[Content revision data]
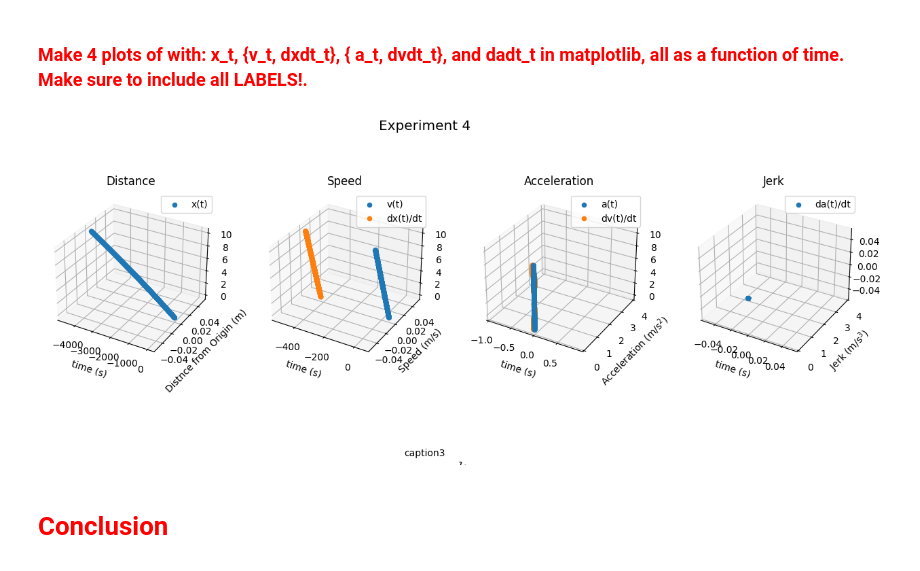
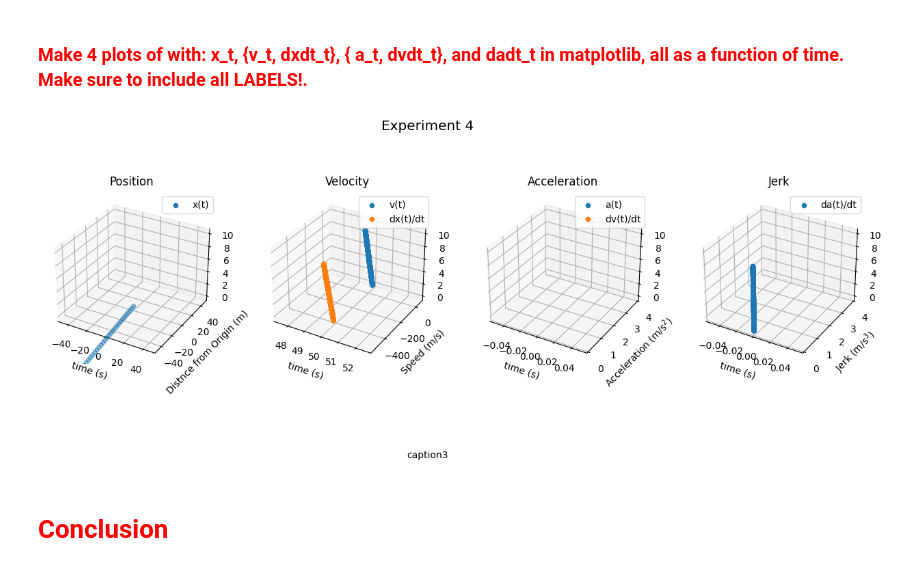
Before and after one commit to CalebAnderson22/PHY122, a Jupyter notebook: phy122_N1Lt.ipynb, the cells around one changed output. Saved outputs shown, nothing was run; the diff lists cells and outputs as text; code cells hidden in the pictures.

```diff
--- a/phy122_N1Lt.ipynb
+++ b/phy122_N1Lt.ipynb
@@ -95,8 +92,8 @@ fig1.show()
 # %% [markdown]
 ### <font color='Red'> To begin lets start with by defining an initial position and velocity </font>
 # %%
-x_i2 = array([1., 1.]) ## m : initial position vector/array
-v_i2 = array([1., 1.]) ## m : initial position vector/array
+x_i2 = array([0., 0., 0.]) ## m : initial position vector/array
+v_i2 = array([1., 0., 0.]) ## m : initial position vector/array
 # %% [markdown]
 ### <font color='Red'> PRINT out the distance and speed of the previously defined position and velocity vectors: </font>
 # %%
@@ -111,8 +108,8 @@ the initial speed is 1.414 meters/second
 # %% [markdown]
 ### <font color='Red'> Define a for-loop to Velocity-Verlet integrate the motion to obtain a x_t. </font>
 # %%
-x_t2 = zeros((len(timeline), 2)) ## initialize position-trajectory (position vectors for all times)
-v_t2 = zeros((len(timeline), 2)) ## initialize velocity-trajectory (velocity vectors for all times)
+x_t2 = zeros((len(timeline), 3)) ## initialize position-trajectory (position vectors for all times)
+v_t2 = zeros((len(timeline), 3)) ## initialize velocity-trajectory (velocity vectors for all times)
 
 x_t2[0] = x_i2 ## initialize the 0th position-trajectory entry to the initial-position
 v_t2[0] = v_i2 ## initialize the 0th velocity-trajectory entry to the initial-velocity
@@ -178,9 +170,9 @@ fig2.show()
 # %% [markdown]
 ###  <font color='Red'> To begin lets start with by defining an initial position, velocity, and acceleration </font>
 # %%
-x_i3 = array([1., 1.]) ## m : initial position vector/array
-v_i3 = array([1., 1.]) ## m/s : initial velocity vector/array
-a_i3 = array([1., 1.]) ## m/s/s : initial acceleration vector/array
+x_i3 = array([0., 0.]) ## m : initial position vector/array
+v_i3 = array([1., 0.]) ## m/s : initial velocity vector/array
+a_i3 = array([1., 0.]) ## m/s/s : initial acceleration vector/array
 # %% [markdown]
 ###  <font color='Red'> PRINT out the distance, speed, and magnitude of the acceleration of the previously defined vectors: </font>
 # %%
@@ -270,9 +262,9 @@ fig3.show()
 # %% [markdown]
 ###   <font color='Red'> To begin lets start given the following initial position, velocity, and acceleration, WITH velocity and acceleration in different directions! </font>
 # %%
-x_i4 = array([10., 0.]) ## m : initial position vector/array
-v_i4 = array([50., 0.]) ## m/s : initial velocity vector/array
-a_i4 = array([-9.81, 0.]) ## m/s/s : initial acceleration vector/array
+x_i4 = array([0., 0.]) ## m : initial position vector/array
+v_i4 = array([50., 50.]) ## m/s : initial velocity vector/array
+a_i4 = array([0, -10.]) ## m/s/s : initial acceleration vector/array
 # %% [markdown]
 ###  <font color='Red'> Define a for-loop to Velocity-Verlet integrate the motion to obtain a x_t, v_t, and a_t. </font>
 # %%
@@ -312,37 +304,39 @@ ax44 = fig4.add_subplot(1, 4, 4, projection='3d')  # Create a 3D subplot
 
 fig4.text(1, 1, "Experiment 4", ha='center', fontsize='x-large')
 fig4.subplots_adjust(hspace=0.01, wspace=0.25, right=2, top=0.95, bottom=0.15)
 caption3 = "caption3"
 caption_wrapped3 = textwrap.fill(caption3, width=40)
 fig4.text(1, 0, caption_wrapped3, ha='center')
 
 ax14.scatter(x_t4[:, 0], x_t4[:, 1], timeline, label="x(t)")
-ax14.set_title("Distance")
+ax14.set_title("Position")
+ax14.set_xlim(-50, 50)
+ax14.set_ylim(-50, 50)
 ax14.legend()
 ax14.set(xlabel="time (s)", ylabel="Distnce from Origin (m)")
 
 ax24.scatter(v_t4[:, 0], v_t4[:, 1], timeline, label="v(t)")
 ax24.scatter(dxdt_t4[:, 0], dxdt_t4[:, 1], timeline, label="dx(t)/dt")
-ax24.set_title("Speed")
+ax24.set_title("Velocity")
 ax24.legend()
 ax24.set(xlabel="time (s)", ylabel="Speed (m/s)")
 
 ax34.scatter(a_t4[:, 0], a_t4[:, 1], timeline, label="a(t)")
 ax34.scatter(dvdt_t4[:, 0], dvdt_t4[:, 1], timeline, label="dv(t)/dt")
 ax34.set_ylim([0, 4])
 ax34.set_title("Acceleration")
 ax34.legend()
 ax34.set(xlabel="time (s)", ylabel="Acceleration (m/s$^2$)")
 
-ax44.scatter(dadt_t4[:, 0], dadt_t4[:, 1], label="da(t)/dt")
+ax44.scatter(dadt_t4[:, 0], dadt_t4[:, 1], timeline, label="da(t)/dt")
 ax44.set_ylim([0, 4])
 ax44.set_title("Jerk")
 ax44.set(xlabel="time (s)", ylabel="Jerk (m/s$^3$)")
 ax44.legend()
 
 fig4.show()
 # %% [output]
-[figure, old version]
+[figure, new version]
 # %% [markdown]
 #   <font color='Red'> **Conclusion** </font>
 # %% [markdown]
```
Also changed, not shown: parts of 9 cells of this notebook.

=== YOUR INSTRUCTIONS ===
All of the entries above should be copied exactly, with the images left out.

=== OUTPUT BELOW ===
Before and after one commit to CalebAnderson22/PHY122, a Jupyter notebook: phy122_N1Lt.ipynb, the cells around one changed output. Saved outputs shown, nothing was run; the diff lists cells and outputs as text; code cells hidden in the pictures.

```diff
--- a/phy122_N1Lt.ipynb
+++ b/phy122_N1Lt.ipynb
@@ -95,8 +92,8 @@ fig1.show()
 # %% [markdown]
 ### <font color='Red'> To begin lets start with by defining an initial position and velocity </font>
 # %%
-x_i2 = array([1., 1.]) ## m : initial position vector/array
-v_i2 = array([1., 1.]) ## m : initial position vector/array
+x_i2 = array([0., 0., 0.]) ## m : initial position vector/array
+v_i2 = array([1., 0., 0.]) ## m : initial position vector/array
 # %% [markdown]
 ### <font color='Red'> PRINT out the distance and speed of the previously defined position and velocity vectors: </font>
 # %%
@@ -111,8 +108,8 @@ the initial speed is 1.414 meters/second
 # %% [markdown]
 ### <font color='Red'> Define a for-loop to Velocity-Verlet integrate the motion to obtain a x_t. </font>
 # %%
-x_t2 = zeros((len(timeline), 2)) ## initialize position-trajectory (position vectors for all times)
-v_t2 = zeros((len(timeline), 2)) ## initialize velocity-trajectory (velocity vectors for all times)
+x_t2 = zeros((len(timeline), 3)) ## initialize position-trajectory (position vectors for all times)
+v_t2 = zeros((len(timeline), 3)) ## initialize velocity-trajectory (velocity vectors for all times)
 
 x_t2[0] = x_i2 ## initialize the 0th position-trajectory entry to the initial-position
 v_t2[0] = v_i2 ## initialize the 0th velocity-trajectory entry to the initial-velocity
@@ -178,9 +170,9 @@ fig2.show()
 # %% [markdown]
 ###  <font color='Red'> To begin lets start with by defining an initial position, velocity, and acceleration </font>
 # %%
-x_i3 = array([1., 1.]) ## m : initial position vector/array
-v_i3 = array([1., 1.]) ## m/s : initial velocity vector/array
-a_i3 = array([1., 1.]) ## m/s/s : initial acceleration vector/array
+x_i3 = array([0., 0.]) ## m : initial position vector/array
+v_i3 = array([1., 0.]) ## m/s : initial velocity vector/array
+a_i3 = array([1., 0.]) ## m/s/s : initial acceleration vector/array
 # %% [markdown]
 ###  <font color='Red'> PRINT out the distance, speed, and magnitude of the acceleration of the previously defined vectors: </font>
 # %%
@@ -270,9 +262,9 @@ fig3.show()
 # %% [markdown]
 ###   <font color='Red'> To begin lets start given the following initial position, velocity, and acceleration, WITH velocity and acceleration in different directions! </font>
 # %%
-x_i4 = array([10., 0.]) ## m : initial position vector/array
-v_i4 = array([50., 0.]) ## m/s : initial velocity vector/array
-a_i4 = array([-9.81, 0.]) ## m/s/s : initial acceleration vector/array
+x_i4 = array([0., 0.]) ## m : initial position vector/array
+v_i4 = array([50., 50.]) ## m/s : initial velocity vector/array
+a_i4 = array([0, -10.]) ## m/s/s : initial acceleration vector/array
 # %% [markdown]
 ###  <font color='Red'> Define a for-loop to Velocity-Verlet integrate the motion to obtain a x_t, v_t, and a_t. </font>
 # %%
@@ -312,37 +304,39 @@ ax44 = fig4.add_subplot(1, 4, 4, projection='3d')  # Create a 3D subplot
 
 fig4.text(1, 1, "Experiment 4", ha='center', fontsize='x-large')
 fig4.subplots_adjust(hspace=0.01, wspace=0.25, right=2, top=0.95, bottom=0.15)
 caption3 = "caption3"
 caption_wrapped3 = textwrap.fill(caption3, width=40)
 fig4.text(1, 0, caption_wrapped3, ha='center')
 
 ax14.scatter(x_t4[:, 0], x_t4[:, 1], timeline, label="x(t)")
-ax14.set_title("Distance")
+ax14.set_title("Position")
+ax14.set_xlim(-50, 50)
+ax14.set_ylim(-50, 50)
 ax14.legend()
 ax14.set(xlabel="time (s)", ylabel="Distnce from Origin (m)")
 
 ax24.scatter(v_t4[:, 0], v_t4[:, 1], timeline, label="v(t)")
 ax24.scatter(dxdt_t4[:, 0], dxdt_t4[:, 1], timeline, label="dx(t)/dt")
-ax24.set_title("Speed")
+ax24.set_title("Velocity")
 ax24.legend()
 ax24.set(xlabel="time (s)", ylabel="Speed (m/s)")
 
 ax34.scatter(a_t4[:, 0], a_t4[:, 1], timeline, label="a(t)")
 ax34.scatter(dvdt_t4[:, 0], dvdt_t4[:, 1], timeline, label="dv(t)/dt")
 ax34.set_ylim([0, 4])
 ax34.set_title("Acceleration")
 ax34.legend()
 ax34.set(xlabel="time (s)", ylabel="Acceleration (m/s$^2$)")
 
-ax44.scatter(dadt_t4[:, 0], dadt_t4[:, 1], label="da(t)/dt")
+ax44.scatter(dadt_t4[:, 0], dadt_t4[:, 1], timeline, label="da(t)/dt")
 ax44.set_ylim([0, 4])
 ax44.set_title("Jerk")
 ax44.set(xlabel="time (s)", ylabel="Jerk (m/s$^3$)")
 ax44.legend()
 
 fig4.show()
 # %% [output]
-[figure, old version]
+[figure, new version]
 # %% [markdown]
 #   <font color='Red'> **Conclusion** </font>
 # %% [markdown]
```
Also changed, not shown: parts of 9 cells of this notebook.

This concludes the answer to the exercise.